As the Industrial Revolution attracted millions of workers to the cities of Europe, the cities overflowed with people. The result was filthy cities where cholera ran rampant.

Europe’s leaders eventually tackled the poor conditions in the cities with knowledge of the germ theory and with plans for new sewer systems, wider streets, and aqueducts.
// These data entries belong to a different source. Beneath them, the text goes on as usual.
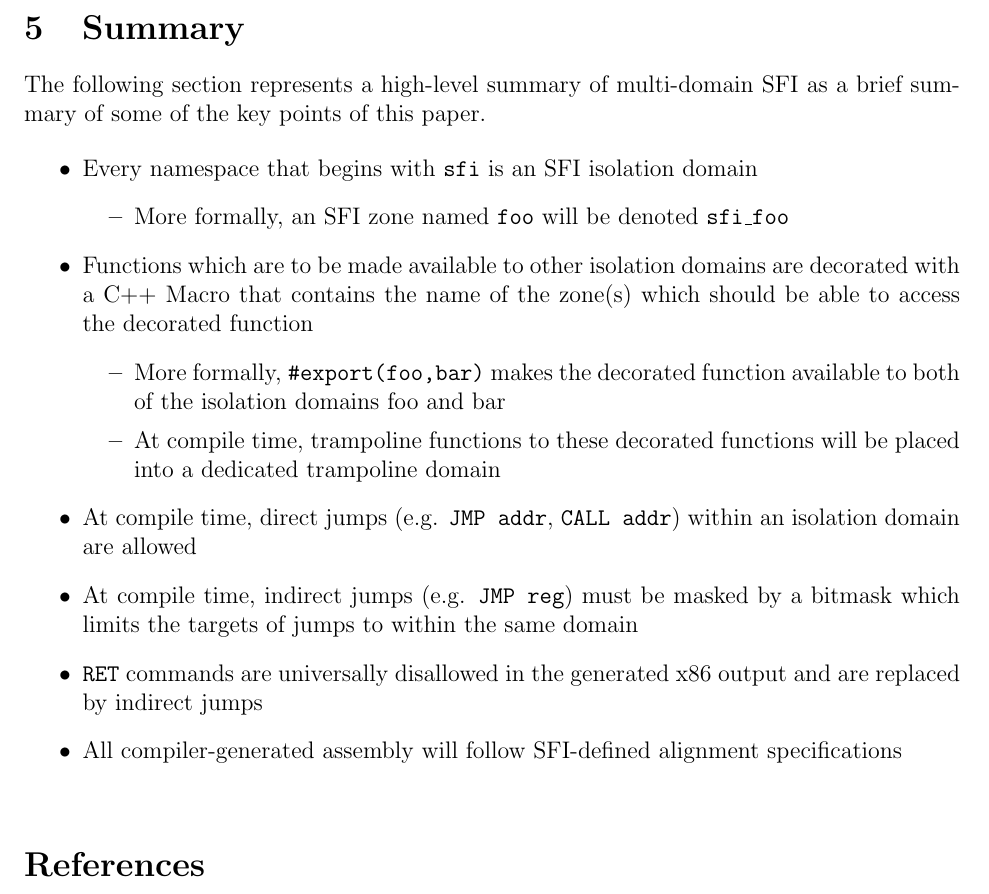
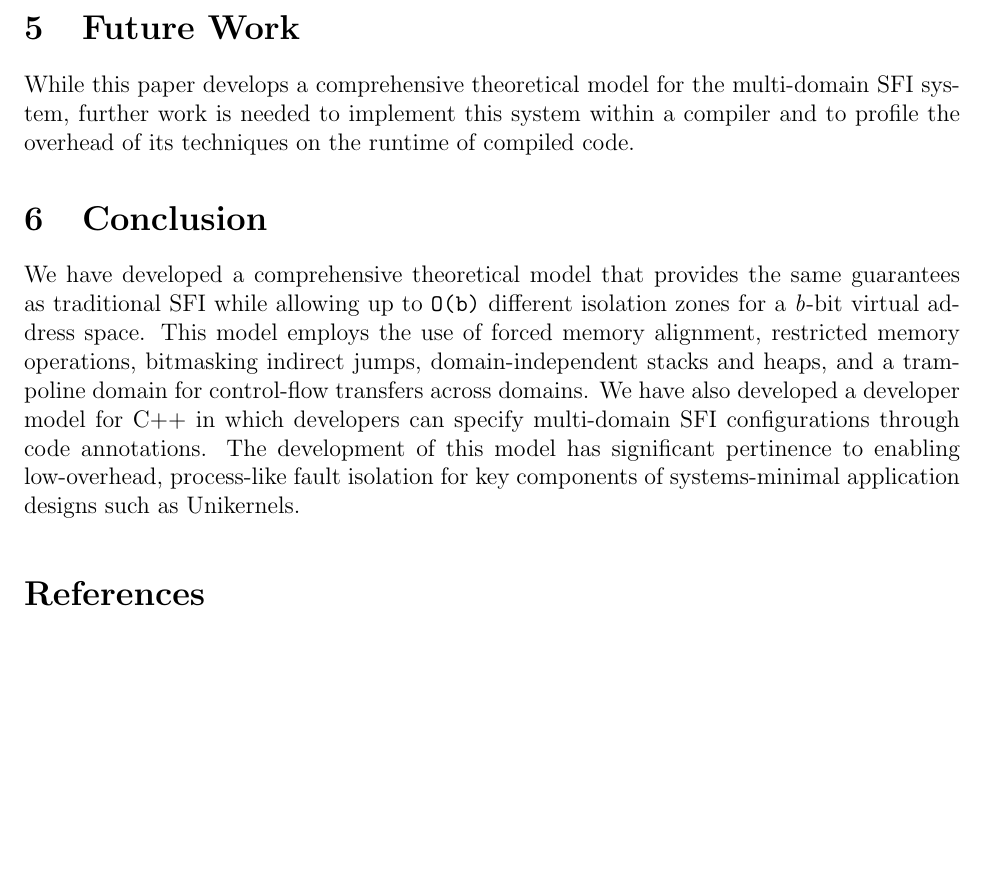
Before and after one commit to nickboucher/Multi-Domain-SFI, a LaTeX document (paper/Multi Domain SFI.tex): part of page 13 of 14, cut at the place of the change, the shorter picture padded with empty space. Compiled offline with pdfLaTeX.

Commit message:
Add conclusion and future work sections to paper

```diff
--- a/paper/Multi Domain SFI.tex
+++ b/paper/Multi Domain SFI.tex
@@ -351,26 +351,13 @@ With the value of $G$, we can easily calculate the bitmasks for each region from
 \label{tbl:masks}
 \end{table}
 
-\section{Summary}
+\section{Future Work}
 
-The following section represents a high-level summary of multi-domain SFI as a brief summary of some of the key points of this paper.
+While this paper develops a comprehensive theoretical model for the multi-domain SFI system, further work is needed to implement this system within a compiler and to profile the overhead of its techniques on the runtime of compiled code.
 
-\begin{itemize}
-	\item Every namespace that begins with \texttt{sfi} is an SFI isolation domain
-	\begin{itemize}
-		\item More formally, an SFI zone named \texttt{foo} will be denoted \texttt{sfi\_foo}
-	\end{itemize}
-	\item Functions which are to be made available to other isolation domains are decorated with a C++ Macro that contains the name of the zone(s) which should be able to access the decorated function
-	\begin{itemize}
-		\item More formally, \texttt{\#export(foo,bar)} makes the decorated function available to both of the isolation domains foo and bar
-		\item At compile time, trampoline functions to these decorated functions will be placed into a dedicated trampoline domain
-	\end{itemize}
-	\item At compile time, direct jumps (e.g. \texttt{JMP addr}, \texttt{CALL addr}) within an isolation domain are allowed
-	\item At compile time, indirect jumps (e.g. \texttt{JMP reg}) must be masked by a bitmask which limits the targets of jumps to within the same domain
-	\item \texttt{RET} commands are universally disallowed in the generated x86 output and are replaced by indirect jumps
-	\item All compiler-generated assembly will follow SFI-defined alignment specifications
+\section{Conclusion}
 
-\end{itemize}
+We have developed a comprehensive theoretical model that provides the same guarantees as traditional SFI while allowing up to \texttt{O(b)} different isolation zones for a \textit{b}-bit virtual address space. This model employs the use of forced memory alignment, restricted memory operations, bitmasking indirect jumps, domain-independent stacks and heaps, and a trampoline domain for control-flow transfers across domains. We have also developed a developer model for C++ in which developers can specify multi-domain SFI configurations through code annotations. The development of this model has significant pertinence to enabling low-overhead, process-like fault isolation for key components of systems-minimal application designs such as Unikernels.
 
 \medskip
 
```
Also changed, not shown: paper/Multi Domain SFI.pdf.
Romanticism contrasted greatly with the rationalistic Enlightenment. Romanticism emphasized individuality, emotions, passion, and beauty.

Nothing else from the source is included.